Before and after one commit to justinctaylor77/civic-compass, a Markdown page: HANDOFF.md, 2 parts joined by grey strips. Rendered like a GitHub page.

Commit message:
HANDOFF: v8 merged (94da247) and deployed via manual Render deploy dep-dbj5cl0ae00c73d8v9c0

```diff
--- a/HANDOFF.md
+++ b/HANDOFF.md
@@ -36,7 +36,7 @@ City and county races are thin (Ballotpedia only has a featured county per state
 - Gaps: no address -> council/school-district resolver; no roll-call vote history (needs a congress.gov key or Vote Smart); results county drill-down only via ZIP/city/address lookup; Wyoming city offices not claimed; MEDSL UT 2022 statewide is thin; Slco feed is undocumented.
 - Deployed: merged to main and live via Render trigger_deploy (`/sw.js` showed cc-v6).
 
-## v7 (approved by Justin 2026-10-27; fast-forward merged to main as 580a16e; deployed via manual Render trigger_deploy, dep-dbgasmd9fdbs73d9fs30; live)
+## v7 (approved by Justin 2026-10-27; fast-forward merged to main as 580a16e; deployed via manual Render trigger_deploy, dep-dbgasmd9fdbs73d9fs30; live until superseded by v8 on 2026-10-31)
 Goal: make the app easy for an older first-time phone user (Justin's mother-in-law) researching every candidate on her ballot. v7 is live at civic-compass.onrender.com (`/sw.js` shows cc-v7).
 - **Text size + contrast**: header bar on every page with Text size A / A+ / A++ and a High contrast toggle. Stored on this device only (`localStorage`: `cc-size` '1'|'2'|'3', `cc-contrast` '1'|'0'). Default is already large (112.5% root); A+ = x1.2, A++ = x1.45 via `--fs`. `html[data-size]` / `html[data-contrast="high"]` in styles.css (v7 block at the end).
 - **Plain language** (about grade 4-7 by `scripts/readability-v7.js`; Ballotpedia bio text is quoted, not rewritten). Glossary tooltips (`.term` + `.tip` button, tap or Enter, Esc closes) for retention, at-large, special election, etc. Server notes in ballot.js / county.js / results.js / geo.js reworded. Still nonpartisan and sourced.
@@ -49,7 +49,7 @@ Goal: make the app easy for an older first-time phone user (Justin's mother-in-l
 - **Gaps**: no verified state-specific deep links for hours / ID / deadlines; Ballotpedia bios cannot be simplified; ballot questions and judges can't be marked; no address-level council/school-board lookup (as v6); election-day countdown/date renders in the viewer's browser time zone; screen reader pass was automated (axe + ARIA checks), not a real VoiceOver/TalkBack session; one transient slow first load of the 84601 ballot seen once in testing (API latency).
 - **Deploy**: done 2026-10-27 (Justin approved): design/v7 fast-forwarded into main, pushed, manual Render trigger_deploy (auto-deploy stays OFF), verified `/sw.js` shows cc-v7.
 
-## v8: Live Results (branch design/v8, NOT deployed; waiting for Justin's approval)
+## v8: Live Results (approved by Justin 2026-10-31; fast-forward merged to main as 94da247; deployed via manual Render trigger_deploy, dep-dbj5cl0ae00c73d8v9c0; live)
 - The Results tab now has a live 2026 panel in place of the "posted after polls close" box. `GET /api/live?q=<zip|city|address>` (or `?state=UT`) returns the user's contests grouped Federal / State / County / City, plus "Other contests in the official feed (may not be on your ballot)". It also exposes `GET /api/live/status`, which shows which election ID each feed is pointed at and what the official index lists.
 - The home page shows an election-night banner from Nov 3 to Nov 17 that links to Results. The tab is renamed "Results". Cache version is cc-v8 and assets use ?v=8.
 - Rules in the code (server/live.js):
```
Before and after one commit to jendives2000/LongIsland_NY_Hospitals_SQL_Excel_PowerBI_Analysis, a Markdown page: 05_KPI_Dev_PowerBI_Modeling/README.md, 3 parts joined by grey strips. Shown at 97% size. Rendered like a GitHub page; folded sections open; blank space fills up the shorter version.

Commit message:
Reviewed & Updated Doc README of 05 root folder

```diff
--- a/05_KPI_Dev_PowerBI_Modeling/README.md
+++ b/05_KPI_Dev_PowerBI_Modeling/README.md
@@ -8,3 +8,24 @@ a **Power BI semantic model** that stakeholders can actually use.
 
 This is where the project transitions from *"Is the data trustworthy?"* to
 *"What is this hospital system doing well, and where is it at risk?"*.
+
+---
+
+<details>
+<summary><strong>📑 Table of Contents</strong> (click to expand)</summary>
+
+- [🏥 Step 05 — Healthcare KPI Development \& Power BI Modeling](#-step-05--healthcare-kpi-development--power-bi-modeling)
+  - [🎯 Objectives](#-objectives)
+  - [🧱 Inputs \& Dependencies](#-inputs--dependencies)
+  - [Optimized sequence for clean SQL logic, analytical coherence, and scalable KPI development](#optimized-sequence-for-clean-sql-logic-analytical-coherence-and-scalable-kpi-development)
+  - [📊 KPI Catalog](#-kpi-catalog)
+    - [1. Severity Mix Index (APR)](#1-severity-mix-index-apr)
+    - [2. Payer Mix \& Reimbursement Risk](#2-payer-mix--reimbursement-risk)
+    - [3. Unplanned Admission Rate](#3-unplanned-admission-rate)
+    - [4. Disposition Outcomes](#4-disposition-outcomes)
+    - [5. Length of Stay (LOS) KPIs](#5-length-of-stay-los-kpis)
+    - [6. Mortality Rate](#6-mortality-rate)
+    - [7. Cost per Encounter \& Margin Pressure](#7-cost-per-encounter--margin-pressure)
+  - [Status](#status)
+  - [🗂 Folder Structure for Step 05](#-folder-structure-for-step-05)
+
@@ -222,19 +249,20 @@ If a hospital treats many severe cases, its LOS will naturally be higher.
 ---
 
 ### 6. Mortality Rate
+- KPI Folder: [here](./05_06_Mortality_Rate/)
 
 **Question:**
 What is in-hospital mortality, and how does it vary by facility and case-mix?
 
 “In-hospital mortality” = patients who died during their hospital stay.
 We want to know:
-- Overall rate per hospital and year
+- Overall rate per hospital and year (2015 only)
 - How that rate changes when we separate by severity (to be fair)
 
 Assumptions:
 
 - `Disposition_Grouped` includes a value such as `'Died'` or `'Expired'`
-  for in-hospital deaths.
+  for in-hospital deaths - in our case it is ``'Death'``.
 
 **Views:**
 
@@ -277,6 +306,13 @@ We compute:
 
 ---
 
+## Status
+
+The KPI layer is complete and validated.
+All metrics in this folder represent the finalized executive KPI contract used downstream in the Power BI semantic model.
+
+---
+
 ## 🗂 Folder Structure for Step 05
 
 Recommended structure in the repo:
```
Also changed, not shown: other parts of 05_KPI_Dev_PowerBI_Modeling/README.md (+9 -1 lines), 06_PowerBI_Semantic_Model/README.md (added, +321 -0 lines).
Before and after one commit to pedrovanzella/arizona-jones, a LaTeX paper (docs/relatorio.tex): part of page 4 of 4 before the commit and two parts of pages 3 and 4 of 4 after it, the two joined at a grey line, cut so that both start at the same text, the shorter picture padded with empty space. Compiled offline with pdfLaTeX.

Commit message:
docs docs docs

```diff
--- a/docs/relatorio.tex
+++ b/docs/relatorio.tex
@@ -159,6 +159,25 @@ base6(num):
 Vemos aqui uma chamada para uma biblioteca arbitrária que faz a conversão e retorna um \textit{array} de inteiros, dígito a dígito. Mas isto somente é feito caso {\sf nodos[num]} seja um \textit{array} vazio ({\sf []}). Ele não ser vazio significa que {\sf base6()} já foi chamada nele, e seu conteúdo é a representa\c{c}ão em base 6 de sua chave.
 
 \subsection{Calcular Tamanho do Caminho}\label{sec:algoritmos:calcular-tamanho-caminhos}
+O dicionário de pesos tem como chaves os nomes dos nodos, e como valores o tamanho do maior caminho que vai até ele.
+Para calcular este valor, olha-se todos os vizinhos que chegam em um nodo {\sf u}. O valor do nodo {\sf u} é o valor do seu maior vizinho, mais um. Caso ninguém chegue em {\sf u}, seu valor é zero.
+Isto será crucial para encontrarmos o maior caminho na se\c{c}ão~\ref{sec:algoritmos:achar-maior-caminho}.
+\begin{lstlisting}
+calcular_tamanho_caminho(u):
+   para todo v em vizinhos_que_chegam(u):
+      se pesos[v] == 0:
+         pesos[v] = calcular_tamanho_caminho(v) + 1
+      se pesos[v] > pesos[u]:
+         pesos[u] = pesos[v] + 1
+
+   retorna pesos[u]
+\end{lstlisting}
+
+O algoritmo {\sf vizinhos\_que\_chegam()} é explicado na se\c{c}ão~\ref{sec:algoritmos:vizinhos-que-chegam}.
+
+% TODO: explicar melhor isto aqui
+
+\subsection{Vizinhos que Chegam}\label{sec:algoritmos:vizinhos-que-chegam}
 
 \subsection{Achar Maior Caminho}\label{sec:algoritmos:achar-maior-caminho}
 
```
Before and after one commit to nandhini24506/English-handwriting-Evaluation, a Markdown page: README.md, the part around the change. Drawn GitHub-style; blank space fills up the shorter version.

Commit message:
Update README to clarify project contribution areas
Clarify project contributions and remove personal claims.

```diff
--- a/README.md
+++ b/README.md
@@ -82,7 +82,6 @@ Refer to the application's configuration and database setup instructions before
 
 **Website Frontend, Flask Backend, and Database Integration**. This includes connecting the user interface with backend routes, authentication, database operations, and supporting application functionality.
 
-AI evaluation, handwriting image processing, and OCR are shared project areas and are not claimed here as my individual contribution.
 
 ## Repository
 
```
※ ※ ※
| Exercise instructions |
In the records above, find every line that contains the word "README" and copy it.

| Answer below |
Before and after one commit to jendives2000/LongIsland_NY_Hospitals_SQL_Excel_PowerBI_Analysis, a Markdown page: 05_KPI_Dev_PowerBI_Modeling/README.md, 3 parts joined by grey strips. Shown at 97% size. Rendered like a GitHub page; folded sections open; blank space fills up the shorter version.
Reviewed & Updated Doc README of 05 root folder
--- a/05_KPI_Dev_PowerBI_Modeling/README.md
+++ b/05_KPI_Dev_PowerBI_Modeling/README.md
Also changed, not shown: other parts of 05_KPI_Dev_PowerBI_Modeling/README.md (+9 -1 lines), 06_PowerBI_Semantic_Model/README.md (added, +321 -0 lines).
Before and after one commit to nandhini24506/English-handwriting-Evaluation, a Markdown page: README.md, the part around the change. Drawn GitHub-style; blank space fills up the shorter version.
Update README to clarify project contribution areas
--- a/README.md
+++ b/README.md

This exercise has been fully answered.